    ICF- "Reward Wall system"

    In looking at many of your excellent suggestions from my last post-"energy effeciency", I did speak with an energy advisor and he speaks very highly of ICF (insulated concrete) in making a home more effecient.

    I would like to know what you think of the ICF- especifically Reward wall.

    I understand that is more costly upfront however it provides R30+ from basment foundation to the roof. It can also stand 200MPH winds-in case of tornado....

    Have you delt with this or have this in your home?

    He explained to me that using ICF and a high effeciency furnace using heat/air exchangers would be much better choice economically than a 6ton geothermal unit. Use the savings from the geothermal unit and put it into the ICF. He also said the savings are over 60% in energy bills per month.

    Any thoughts on this one?

    thanks again you have been extremely helpful.

  2. #2
    Join Date
    May 2004
    Location
    south louisiana
    Posts
    3,185
    I replied in the other thread, but will add this here.

    ICF is strong, and like you strong is necessary in my hurricane zone.
    The only problem I have with ICF is that the concrete is not always
    poured to fill all of the forms. Granted this is an install issue, but
    in doing thermal scans of ICF homes we find many voids in the icf forms.
    Hopefully I can explain this a little better.
    Once walls are set up, concrete trucks come. Each wall is poured in stages.
    When concrete is poured/pumped a concrete viberator is used to reduce
    honeycombs in the concrete..or to get the air out and make the concrete
    continous. These viberators do not reach the lower levels of the walls.
    The ICF people I have dealt with say that the weight of the concrete will
    push air pockets out of the lower levels..but testing shows that it does not.
    For the top 3' of the walls the viberators will work, but it is the lower levels that
    suffer, the walls have rebar in them and the concrete does not always settle
    as is should.

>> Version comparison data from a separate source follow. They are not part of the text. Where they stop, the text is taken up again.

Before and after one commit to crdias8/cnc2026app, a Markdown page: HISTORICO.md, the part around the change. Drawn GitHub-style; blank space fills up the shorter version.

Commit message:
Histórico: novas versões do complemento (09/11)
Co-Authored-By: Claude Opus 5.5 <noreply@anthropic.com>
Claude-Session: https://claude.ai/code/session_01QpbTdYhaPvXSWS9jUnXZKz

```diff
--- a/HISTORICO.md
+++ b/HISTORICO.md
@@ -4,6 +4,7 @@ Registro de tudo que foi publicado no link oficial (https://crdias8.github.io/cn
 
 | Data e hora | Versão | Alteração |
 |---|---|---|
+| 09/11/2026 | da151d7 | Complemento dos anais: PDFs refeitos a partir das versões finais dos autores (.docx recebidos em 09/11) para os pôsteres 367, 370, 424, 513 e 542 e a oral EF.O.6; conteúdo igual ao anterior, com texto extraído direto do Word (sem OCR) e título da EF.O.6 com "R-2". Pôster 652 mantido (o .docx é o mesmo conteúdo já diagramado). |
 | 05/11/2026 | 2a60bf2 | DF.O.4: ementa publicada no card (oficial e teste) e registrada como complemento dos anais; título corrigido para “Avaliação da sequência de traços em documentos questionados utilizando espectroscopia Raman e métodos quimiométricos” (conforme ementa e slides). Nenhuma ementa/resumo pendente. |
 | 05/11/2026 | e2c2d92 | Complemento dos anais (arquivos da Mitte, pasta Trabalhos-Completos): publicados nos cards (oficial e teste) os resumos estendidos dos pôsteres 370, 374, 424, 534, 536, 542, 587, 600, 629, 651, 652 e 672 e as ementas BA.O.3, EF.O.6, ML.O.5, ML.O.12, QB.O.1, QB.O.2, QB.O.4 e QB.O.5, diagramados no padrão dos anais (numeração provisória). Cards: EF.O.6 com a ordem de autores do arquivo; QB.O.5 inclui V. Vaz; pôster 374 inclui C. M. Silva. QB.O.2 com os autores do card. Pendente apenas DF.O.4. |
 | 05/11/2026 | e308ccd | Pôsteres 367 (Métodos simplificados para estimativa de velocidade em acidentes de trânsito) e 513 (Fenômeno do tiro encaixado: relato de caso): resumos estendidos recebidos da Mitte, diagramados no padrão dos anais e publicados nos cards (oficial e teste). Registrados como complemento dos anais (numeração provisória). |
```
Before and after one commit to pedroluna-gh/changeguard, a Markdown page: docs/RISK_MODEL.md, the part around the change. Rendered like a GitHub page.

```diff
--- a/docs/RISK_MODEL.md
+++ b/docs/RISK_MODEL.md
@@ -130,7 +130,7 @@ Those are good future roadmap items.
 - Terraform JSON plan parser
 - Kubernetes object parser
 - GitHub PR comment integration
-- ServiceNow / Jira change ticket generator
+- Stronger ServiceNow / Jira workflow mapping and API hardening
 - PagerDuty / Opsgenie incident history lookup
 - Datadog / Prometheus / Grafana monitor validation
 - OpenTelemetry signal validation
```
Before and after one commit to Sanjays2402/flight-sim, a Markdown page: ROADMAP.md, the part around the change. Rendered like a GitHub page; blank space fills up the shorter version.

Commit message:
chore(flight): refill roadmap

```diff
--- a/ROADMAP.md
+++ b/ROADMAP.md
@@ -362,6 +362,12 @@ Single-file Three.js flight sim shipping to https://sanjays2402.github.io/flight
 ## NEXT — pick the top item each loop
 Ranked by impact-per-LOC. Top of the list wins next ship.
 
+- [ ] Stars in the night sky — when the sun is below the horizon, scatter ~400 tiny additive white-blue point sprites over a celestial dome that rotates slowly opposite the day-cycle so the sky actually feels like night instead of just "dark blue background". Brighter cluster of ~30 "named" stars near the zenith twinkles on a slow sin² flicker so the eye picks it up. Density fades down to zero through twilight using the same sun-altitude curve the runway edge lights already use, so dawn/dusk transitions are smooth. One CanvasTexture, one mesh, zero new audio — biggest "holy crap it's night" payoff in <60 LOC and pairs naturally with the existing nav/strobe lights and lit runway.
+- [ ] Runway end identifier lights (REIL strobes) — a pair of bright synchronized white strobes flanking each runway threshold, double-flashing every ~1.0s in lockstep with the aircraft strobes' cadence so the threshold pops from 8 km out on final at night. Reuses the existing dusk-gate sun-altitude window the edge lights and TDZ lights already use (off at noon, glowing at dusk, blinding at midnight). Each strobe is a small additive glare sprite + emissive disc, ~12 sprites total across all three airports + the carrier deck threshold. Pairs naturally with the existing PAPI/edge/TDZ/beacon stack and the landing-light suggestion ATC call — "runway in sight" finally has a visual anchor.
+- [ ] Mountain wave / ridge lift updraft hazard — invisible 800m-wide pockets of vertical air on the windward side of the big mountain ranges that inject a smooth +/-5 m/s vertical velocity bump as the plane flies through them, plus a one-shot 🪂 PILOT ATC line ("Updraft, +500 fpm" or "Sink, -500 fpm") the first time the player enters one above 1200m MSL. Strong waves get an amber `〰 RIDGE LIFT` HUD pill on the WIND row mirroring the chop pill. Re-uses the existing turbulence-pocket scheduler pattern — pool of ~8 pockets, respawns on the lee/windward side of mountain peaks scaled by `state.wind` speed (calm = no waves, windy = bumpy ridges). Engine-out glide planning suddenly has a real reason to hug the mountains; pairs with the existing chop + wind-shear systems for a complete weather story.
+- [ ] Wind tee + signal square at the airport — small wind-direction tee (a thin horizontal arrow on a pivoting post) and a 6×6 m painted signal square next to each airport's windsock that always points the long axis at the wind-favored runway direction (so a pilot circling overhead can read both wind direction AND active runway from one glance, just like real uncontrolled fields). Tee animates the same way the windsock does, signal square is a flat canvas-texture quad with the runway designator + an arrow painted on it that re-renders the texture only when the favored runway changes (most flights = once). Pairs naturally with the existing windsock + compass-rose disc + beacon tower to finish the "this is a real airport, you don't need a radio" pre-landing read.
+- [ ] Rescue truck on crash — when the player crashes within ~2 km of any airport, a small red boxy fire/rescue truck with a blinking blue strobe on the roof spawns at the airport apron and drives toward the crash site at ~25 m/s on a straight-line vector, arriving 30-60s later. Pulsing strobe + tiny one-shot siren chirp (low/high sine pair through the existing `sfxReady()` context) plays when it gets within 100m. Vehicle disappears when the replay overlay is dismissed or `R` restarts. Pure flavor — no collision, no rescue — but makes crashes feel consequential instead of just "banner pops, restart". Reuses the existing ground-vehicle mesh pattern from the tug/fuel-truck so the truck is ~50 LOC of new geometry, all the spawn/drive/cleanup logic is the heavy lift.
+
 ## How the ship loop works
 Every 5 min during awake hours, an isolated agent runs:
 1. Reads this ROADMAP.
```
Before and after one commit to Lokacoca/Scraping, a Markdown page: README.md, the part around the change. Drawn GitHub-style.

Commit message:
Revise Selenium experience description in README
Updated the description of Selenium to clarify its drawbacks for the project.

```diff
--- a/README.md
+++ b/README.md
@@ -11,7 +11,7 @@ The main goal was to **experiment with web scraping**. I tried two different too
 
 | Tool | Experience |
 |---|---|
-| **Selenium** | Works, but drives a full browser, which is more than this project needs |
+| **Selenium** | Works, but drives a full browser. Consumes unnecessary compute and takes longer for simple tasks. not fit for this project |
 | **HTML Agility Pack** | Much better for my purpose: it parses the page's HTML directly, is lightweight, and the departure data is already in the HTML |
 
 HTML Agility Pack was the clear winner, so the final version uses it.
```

    Its really interesting to watch the concrete being pumped into these walls.
    You should check around in your area & see this for yourself.

    On several of the pours I went on the walls had blowouts.
    This is where the forms can not take the concrete for whatever reason
    and the walls literally blow out. It can be small..or large. Its pretty exciting
    to see the crews rushing to contain the areas & get it ready for the next truck.
    You know concrete moves fast..these guys earn their $$.

    best of luck
    The cure of the part should not be attempted without the cure of the whole. ~Plato

  3. #3
    Join Date
    Feb 2003
    Location
    Huntsville,AL
    Posts
    4,125
    tall concrete items need to be poured in 'lifts' --
    -- each lift being the height that can be installed properly,
    -- --- sounds like for these narrow walls for houses, the limit is about 3ft
    --- --- then vibrate!!
    harvest rainwater,make SHADE,R75/50/30= roof/wall/floor, use HVAC mastic,caulk all wall seams!

  4. #4
    Join Date
    Jan 2007
    Location
    Minneapolis, MN
    Posts
    415
    Another benefit of ICF is the thermal mass. It takes much longer to change the temp of the concrete.

  5. #5
    Join Date
    Jun 2001
    Location
    DFW
    Posts
    684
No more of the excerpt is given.